To reverse Congress' absurd decision to define pizza as a vegetable in school meals, Congressman Jared Polis today unveiled new legislation--the SLICE (School Lunch Improvements for Children's Education) Act--to protect students' health by allowing sensible nutrition standards for pizza in the meals our children eat at schools. Last year, the U.S. Department of Agriculture (USDA) proposed a rule that would have prevented pizza from being counted as a vegetable in meals but Congress succumbed to lobbying from the frozen food industry and blocked it.
"Agribusinesses should never dictate the quality of school meals," said Polis. "Big food companies have their priorities, which include selling cheap, unhealthy foods at high profits. But parents and schools have their priorities; making sure our kids eat right because research shows a clear connection between nutrition and student performance in school."
Polis announced the new legislation today at Louisville Middle School, where he was joined by Boulder Valley School District (BVSD) Food Service Director, Ann Cooper, who has been a leader in improving nutrition in school meals.

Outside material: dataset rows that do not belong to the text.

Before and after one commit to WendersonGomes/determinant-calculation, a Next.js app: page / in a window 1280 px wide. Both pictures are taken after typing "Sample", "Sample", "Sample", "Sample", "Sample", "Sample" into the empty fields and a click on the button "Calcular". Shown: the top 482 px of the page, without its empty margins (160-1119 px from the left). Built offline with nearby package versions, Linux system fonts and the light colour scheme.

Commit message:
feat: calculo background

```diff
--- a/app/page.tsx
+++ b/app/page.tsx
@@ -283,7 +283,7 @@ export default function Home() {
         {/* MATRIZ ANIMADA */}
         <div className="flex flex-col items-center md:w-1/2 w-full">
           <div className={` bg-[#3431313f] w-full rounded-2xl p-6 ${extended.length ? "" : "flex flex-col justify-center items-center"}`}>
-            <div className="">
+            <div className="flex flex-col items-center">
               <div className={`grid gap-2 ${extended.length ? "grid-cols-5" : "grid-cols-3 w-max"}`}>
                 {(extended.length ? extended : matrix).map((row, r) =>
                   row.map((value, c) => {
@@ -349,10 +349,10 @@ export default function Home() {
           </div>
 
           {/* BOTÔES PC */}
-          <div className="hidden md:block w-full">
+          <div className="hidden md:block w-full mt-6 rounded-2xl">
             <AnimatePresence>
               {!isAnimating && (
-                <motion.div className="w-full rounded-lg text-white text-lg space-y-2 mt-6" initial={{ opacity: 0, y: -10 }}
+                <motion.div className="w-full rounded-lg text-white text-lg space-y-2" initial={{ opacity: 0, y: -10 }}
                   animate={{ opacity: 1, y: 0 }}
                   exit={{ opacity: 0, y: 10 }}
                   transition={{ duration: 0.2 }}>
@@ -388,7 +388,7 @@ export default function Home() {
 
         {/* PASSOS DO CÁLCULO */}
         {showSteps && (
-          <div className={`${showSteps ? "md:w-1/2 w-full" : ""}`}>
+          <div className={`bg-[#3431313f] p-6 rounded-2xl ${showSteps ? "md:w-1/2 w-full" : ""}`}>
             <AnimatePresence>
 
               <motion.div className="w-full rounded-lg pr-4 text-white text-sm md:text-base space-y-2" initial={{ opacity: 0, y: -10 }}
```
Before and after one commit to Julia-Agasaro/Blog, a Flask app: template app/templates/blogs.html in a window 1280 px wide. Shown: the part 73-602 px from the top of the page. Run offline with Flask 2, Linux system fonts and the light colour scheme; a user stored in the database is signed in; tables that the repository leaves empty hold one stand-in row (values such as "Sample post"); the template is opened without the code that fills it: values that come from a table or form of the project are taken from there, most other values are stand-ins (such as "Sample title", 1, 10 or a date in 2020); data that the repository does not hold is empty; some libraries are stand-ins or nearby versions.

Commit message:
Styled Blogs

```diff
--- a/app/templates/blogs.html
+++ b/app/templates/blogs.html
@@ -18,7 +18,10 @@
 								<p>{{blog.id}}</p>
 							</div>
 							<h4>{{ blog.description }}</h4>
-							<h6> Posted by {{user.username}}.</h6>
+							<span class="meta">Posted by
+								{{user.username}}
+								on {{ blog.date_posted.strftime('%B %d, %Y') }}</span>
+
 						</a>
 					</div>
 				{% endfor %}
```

"For the past three years BVSD has worked hard to ensure that all of our students have access to healthy delicious food in schools," Cooper explained. "We have eliminated added transfats, high fructose corn syrup, colors and dyes. We are proud to have added salad bars in every school with fresh fruit and vegetables as well as organic milk, whole grains and instituted a priority on regional procurement. We fully support Representative Polis' work to improve school food as our children's health is our most important asset."
With alarming increases in child obesity rates and other troubling indicators of child health, Congress acted to update national school meal standards in December 2010 by reauthorizing the federal Child Nutrition Act (the Healthy, Hunger-Free Kids Act). But the current Congress undermined those standards last year when it included language in a USDA funding bill that would allow pizza to qualify as a vegetable due to the small amount of tomato paste it contains.
While tomato paste has a small amount of nutrients, pizza is loaded with sugar, salt, bread and cheese, which carry a great deal of fat and carbohydrates that turn into sugar during digestion. Categorizing pizza as a vegetable because of its small amount of tomato paste is exactly the wrong approach, as Type II diabetes rates among children and child obesity continue to climb.
The SLICE Act would restore USDA's authority to implement healthful standards to pizza in public schools in three significant ways:
Allow the USDA to accurately count 1/8 of a cup of tomato paste as 1/8 of a cup, instead of half of a cup, which qualifies pizza as a vegetable;
Allow the USDA to implement science-based sodium reduction targets; and,
Allow the USDA to set a whole grain requirement.
With Congress preparing to reauthorize farm and nutrition programs this year, Polis is hopeful that the SLICE Act can be incorporated into the larger agriculture bill should it be acted on in this session.